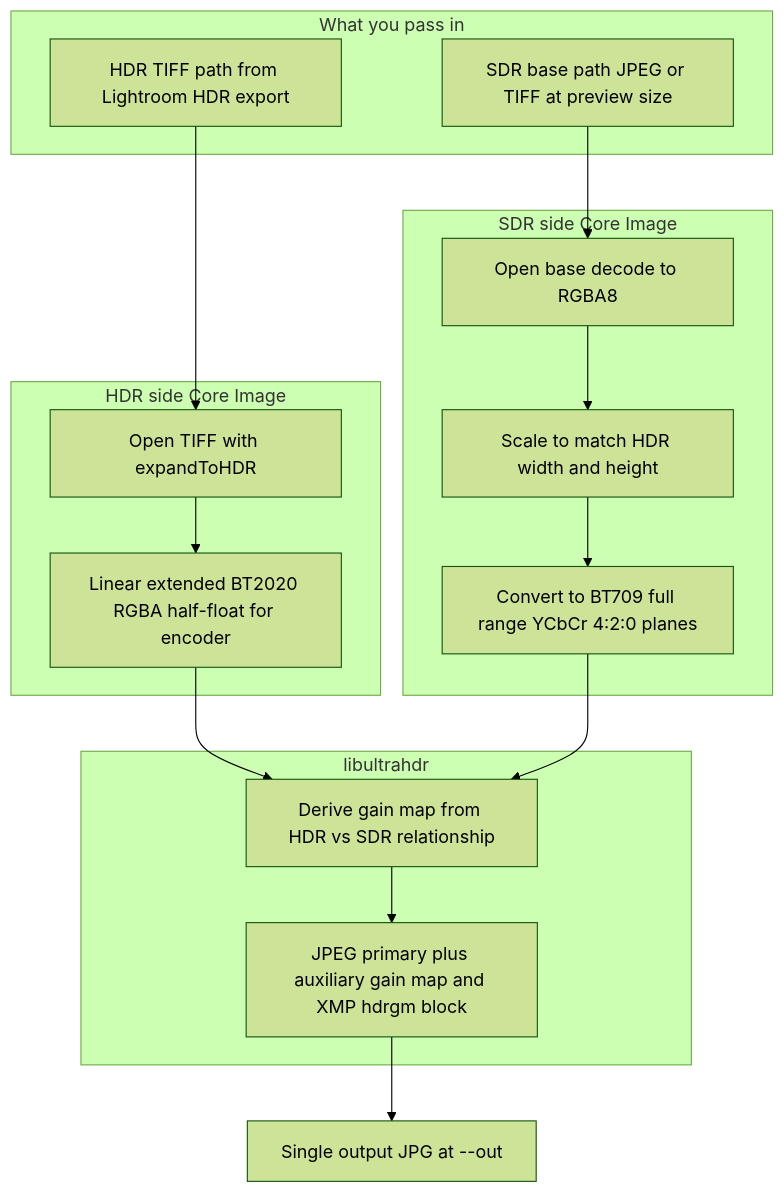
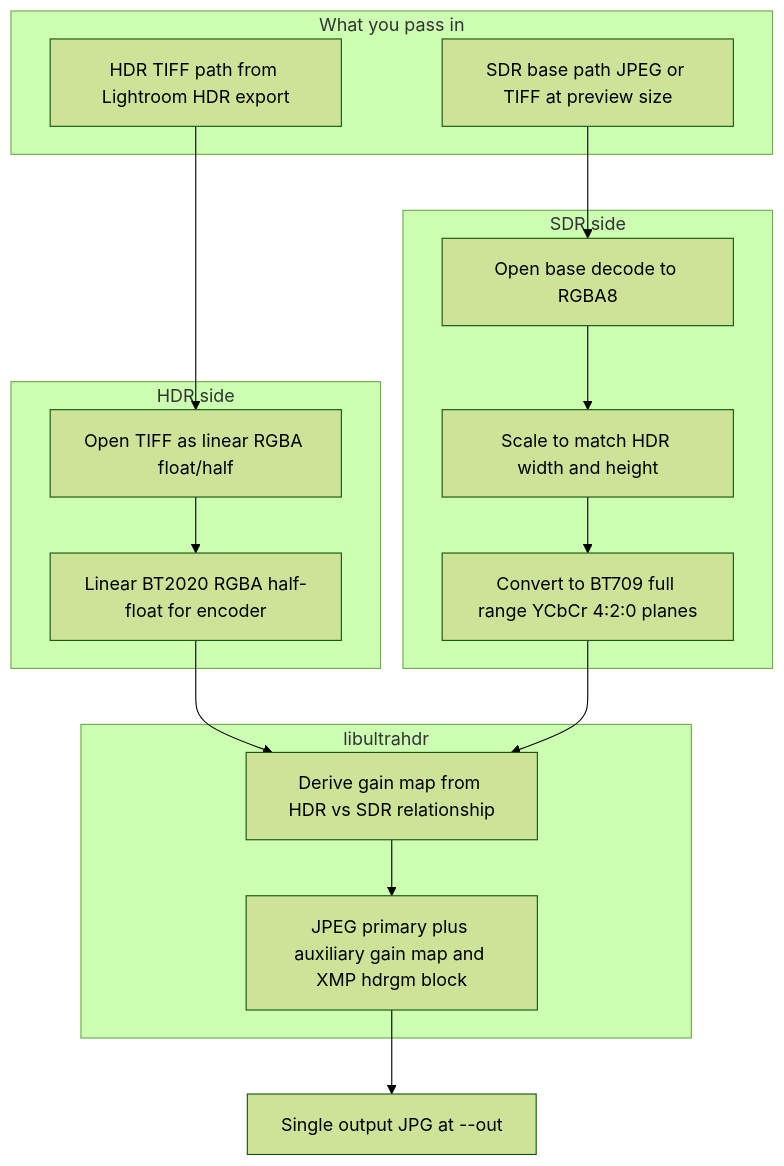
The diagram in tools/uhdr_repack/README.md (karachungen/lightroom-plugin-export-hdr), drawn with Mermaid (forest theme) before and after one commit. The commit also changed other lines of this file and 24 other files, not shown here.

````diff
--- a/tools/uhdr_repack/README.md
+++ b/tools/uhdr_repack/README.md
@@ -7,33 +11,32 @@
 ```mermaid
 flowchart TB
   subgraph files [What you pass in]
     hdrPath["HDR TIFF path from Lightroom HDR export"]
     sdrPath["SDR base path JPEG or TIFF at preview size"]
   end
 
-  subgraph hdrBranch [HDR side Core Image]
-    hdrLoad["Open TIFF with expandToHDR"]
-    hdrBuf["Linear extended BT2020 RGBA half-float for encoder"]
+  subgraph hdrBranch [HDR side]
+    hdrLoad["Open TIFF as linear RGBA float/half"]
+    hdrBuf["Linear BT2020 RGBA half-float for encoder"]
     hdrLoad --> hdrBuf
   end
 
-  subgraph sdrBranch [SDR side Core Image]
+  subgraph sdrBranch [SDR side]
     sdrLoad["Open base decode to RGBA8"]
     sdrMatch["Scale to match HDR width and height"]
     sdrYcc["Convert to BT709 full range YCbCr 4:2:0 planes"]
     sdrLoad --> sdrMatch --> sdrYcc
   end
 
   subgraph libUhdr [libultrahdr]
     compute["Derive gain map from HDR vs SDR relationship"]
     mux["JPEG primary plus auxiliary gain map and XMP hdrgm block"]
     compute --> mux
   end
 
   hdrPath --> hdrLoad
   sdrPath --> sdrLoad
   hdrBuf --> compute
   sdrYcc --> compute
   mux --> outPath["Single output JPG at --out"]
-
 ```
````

============================================================

Your task:
Your answer must consist of every line in the listing that contains "subgraph".

Output for this exercise:
   subgraph files [What you pass in]
-  subgraph hdrBranch [HDR side Core Image]
+  subgraph hdrBranch [HDR side]
-  subgraph sdrBranch [SDR side Core Image]
+  subgraph sdrBranch [SDR side]
   subgraph libUhdr [libultrahdr]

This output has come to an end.